Start of Data for this exercise
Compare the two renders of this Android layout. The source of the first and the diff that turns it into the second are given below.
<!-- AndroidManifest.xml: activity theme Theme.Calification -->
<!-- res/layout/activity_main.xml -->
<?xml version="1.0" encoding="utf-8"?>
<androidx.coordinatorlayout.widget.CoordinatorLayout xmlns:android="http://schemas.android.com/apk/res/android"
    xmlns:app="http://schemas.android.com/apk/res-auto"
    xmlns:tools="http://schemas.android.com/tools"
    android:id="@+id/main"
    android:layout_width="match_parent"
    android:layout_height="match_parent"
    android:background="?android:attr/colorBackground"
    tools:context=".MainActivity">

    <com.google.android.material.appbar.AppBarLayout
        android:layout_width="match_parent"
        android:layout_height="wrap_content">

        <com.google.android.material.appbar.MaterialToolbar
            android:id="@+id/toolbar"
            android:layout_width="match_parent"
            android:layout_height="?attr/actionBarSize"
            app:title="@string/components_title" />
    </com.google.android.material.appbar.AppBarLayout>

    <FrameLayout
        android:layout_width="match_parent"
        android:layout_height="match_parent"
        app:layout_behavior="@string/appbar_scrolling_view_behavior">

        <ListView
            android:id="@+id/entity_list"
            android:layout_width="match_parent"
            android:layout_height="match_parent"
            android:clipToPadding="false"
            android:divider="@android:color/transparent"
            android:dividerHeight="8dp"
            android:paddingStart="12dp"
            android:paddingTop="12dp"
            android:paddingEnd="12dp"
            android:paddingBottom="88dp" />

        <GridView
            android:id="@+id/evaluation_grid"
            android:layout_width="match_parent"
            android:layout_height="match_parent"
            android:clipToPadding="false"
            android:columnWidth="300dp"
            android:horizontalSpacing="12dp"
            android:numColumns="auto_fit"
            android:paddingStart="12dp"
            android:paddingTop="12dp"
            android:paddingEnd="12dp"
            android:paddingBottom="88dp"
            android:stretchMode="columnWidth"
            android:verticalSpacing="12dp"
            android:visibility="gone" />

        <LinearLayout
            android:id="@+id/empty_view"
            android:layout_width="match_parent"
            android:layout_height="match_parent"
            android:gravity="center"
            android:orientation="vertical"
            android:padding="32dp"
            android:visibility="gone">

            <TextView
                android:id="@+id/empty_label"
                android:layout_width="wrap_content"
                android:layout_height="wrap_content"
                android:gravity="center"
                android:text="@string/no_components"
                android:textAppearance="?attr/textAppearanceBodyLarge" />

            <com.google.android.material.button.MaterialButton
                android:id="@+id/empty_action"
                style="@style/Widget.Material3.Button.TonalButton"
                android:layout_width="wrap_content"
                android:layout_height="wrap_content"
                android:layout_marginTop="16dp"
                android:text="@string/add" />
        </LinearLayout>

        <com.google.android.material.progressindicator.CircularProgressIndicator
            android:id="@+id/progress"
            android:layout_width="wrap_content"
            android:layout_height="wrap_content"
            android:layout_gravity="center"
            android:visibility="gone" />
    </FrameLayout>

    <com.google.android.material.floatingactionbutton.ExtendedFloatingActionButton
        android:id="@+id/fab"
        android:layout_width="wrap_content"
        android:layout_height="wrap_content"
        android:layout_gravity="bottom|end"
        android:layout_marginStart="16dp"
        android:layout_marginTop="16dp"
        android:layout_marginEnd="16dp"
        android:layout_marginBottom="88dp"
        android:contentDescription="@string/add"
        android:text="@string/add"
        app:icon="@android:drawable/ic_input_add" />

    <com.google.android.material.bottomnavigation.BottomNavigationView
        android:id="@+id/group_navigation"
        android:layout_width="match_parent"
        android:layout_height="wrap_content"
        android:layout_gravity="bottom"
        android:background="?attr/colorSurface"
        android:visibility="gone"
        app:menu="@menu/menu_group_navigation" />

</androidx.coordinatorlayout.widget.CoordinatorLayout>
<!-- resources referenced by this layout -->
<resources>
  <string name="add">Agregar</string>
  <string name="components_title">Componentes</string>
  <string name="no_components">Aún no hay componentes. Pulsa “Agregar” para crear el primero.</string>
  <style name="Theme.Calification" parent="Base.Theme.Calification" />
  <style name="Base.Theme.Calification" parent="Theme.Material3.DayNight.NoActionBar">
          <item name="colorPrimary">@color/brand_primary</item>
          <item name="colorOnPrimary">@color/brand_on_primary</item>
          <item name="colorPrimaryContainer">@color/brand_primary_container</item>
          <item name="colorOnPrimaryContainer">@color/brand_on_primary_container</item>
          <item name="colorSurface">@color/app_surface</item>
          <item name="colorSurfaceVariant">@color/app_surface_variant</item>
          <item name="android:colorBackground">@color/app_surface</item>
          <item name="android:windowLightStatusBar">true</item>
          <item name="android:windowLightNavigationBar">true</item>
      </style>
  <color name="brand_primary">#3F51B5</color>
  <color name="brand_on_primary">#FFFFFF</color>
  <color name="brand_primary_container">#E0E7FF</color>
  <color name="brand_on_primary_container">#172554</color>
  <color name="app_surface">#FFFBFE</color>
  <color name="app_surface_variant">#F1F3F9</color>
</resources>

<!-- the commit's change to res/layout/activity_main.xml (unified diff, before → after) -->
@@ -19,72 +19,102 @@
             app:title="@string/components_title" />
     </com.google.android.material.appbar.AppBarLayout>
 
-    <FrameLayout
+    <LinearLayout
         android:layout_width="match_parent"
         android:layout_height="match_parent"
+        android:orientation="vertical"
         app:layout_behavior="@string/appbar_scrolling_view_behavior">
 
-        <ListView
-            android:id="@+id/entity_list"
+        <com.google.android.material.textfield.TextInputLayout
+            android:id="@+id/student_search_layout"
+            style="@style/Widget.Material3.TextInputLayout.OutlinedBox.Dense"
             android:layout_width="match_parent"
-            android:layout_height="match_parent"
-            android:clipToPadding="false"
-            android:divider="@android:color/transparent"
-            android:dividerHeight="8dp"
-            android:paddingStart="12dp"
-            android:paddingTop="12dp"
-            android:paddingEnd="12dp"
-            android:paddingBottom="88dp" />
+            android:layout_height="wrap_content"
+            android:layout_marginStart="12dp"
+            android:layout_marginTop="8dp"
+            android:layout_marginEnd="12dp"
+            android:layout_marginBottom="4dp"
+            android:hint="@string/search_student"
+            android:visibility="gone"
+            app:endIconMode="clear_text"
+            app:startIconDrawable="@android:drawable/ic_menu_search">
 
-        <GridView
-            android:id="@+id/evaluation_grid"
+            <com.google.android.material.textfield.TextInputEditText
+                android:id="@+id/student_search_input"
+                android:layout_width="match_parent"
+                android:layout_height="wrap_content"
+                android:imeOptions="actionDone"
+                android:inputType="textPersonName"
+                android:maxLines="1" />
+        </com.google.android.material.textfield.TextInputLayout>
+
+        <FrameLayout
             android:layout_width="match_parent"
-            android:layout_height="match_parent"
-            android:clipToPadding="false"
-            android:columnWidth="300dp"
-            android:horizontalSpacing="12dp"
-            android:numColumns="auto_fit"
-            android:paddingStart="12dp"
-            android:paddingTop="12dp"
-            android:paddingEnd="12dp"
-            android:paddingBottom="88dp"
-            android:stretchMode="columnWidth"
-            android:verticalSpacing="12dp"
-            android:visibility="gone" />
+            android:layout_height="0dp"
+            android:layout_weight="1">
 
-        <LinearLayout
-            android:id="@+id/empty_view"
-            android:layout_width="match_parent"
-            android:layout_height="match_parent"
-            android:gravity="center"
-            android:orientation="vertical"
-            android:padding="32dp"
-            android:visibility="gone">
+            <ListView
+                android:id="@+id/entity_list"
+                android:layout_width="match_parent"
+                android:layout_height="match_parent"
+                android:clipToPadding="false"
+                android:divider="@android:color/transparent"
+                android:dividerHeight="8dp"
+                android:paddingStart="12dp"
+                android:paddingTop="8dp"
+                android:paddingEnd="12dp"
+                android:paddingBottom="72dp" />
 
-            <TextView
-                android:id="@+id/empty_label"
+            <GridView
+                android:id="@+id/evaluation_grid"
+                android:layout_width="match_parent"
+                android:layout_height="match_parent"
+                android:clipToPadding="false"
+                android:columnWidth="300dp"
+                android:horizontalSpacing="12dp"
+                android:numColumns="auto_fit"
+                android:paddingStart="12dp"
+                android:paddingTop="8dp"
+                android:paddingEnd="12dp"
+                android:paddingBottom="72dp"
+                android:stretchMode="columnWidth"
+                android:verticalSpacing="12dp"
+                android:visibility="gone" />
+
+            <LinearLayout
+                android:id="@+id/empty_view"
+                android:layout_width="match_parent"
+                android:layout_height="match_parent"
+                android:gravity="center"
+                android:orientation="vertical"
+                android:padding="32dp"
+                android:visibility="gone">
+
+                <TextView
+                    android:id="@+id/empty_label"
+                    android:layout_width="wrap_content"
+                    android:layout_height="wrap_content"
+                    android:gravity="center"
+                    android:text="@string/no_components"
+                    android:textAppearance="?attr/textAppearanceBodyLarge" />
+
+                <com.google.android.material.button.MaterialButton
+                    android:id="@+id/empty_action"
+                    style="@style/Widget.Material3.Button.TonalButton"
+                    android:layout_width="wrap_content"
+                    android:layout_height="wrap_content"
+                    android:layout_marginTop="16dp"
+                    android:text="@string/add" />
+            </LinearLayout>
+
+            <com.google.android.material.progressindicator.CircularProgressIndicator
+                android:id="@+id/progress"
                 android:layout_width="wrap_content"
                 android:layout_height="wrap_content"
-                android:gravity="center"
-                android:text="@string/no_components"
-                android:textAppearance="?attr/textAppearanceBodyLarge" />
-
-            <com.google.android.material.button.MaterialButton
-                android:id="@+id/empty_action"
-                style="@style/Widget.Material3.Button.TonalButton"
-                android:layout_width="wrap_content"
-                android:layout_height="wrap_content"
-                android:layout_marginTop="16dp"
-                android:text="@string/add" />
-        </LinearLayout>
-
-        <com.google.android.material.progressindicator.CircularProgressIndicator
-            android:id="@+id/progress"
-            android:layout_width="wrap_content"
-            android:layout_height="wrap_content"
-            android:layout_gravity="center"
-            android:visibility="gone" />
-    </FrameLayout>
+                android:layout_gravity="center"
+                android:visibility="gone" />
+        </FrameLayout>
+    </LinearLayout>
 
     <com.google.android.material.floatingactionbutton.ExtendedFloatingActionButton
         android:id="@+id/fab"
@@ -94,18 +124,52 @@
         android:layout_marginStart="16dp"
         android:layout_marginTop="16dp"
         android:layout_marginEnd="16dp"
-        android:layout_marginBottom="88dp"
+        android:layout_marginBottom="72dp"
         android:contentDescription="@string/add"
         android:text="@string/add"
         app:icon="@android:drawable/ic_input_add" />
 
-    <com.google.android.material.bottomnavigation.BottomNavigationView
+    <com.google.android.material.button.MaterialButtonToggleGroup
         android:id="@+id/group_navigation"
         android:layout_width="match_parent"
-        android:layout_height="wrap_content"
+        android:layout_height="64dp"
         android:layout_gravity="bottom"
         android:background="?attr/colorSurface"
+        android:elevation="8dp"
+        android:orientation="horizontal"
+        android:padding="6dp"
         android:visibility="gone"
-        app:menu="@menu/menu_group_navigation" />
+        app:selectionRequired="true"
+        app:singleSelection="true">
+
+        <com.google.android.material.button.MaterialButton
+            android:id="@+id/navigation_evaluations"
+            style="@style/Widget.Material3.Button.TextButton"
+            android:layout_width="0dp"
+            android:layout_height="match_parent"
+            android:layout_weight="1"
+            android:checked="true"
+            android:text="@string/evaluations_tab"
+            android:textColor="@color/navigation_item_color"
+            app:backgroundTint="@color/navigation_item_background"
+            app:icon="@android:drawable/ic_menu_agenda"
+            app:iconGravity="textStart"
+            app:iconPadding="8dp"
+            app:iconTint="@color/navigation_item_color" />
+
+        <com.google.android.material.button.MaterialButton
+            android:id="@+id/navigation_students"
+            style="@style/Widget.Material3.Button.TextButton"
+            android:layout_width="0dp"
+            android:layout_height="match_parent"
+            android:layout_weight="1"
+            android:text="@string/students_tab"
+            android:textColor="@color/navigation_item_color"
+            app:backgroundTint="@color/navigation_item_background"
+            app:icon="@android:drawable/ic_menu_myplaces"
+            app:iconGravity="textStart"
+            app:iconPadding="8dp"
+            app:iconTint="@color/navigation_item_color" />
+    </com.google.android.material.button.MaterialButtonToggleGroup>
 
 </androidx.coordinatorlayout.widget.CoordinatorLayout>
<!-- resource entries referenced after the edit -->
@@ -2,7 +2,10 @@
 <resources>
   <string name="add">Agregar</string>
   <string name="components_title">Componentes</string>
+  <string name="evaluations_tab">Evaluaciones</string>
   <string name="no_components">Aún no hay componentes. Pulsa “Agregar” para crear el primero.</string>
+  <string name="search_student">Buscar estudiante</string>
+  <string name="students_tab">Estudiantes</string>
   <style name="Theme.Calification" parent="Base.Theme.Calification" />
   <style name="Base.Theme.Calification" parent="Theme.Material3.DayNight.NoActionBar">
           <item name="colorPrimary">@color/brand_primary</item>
End of Data for this exercise
The task: Only the number should be given: how many lines of the data contain the word "tools"?

Exercise result: 2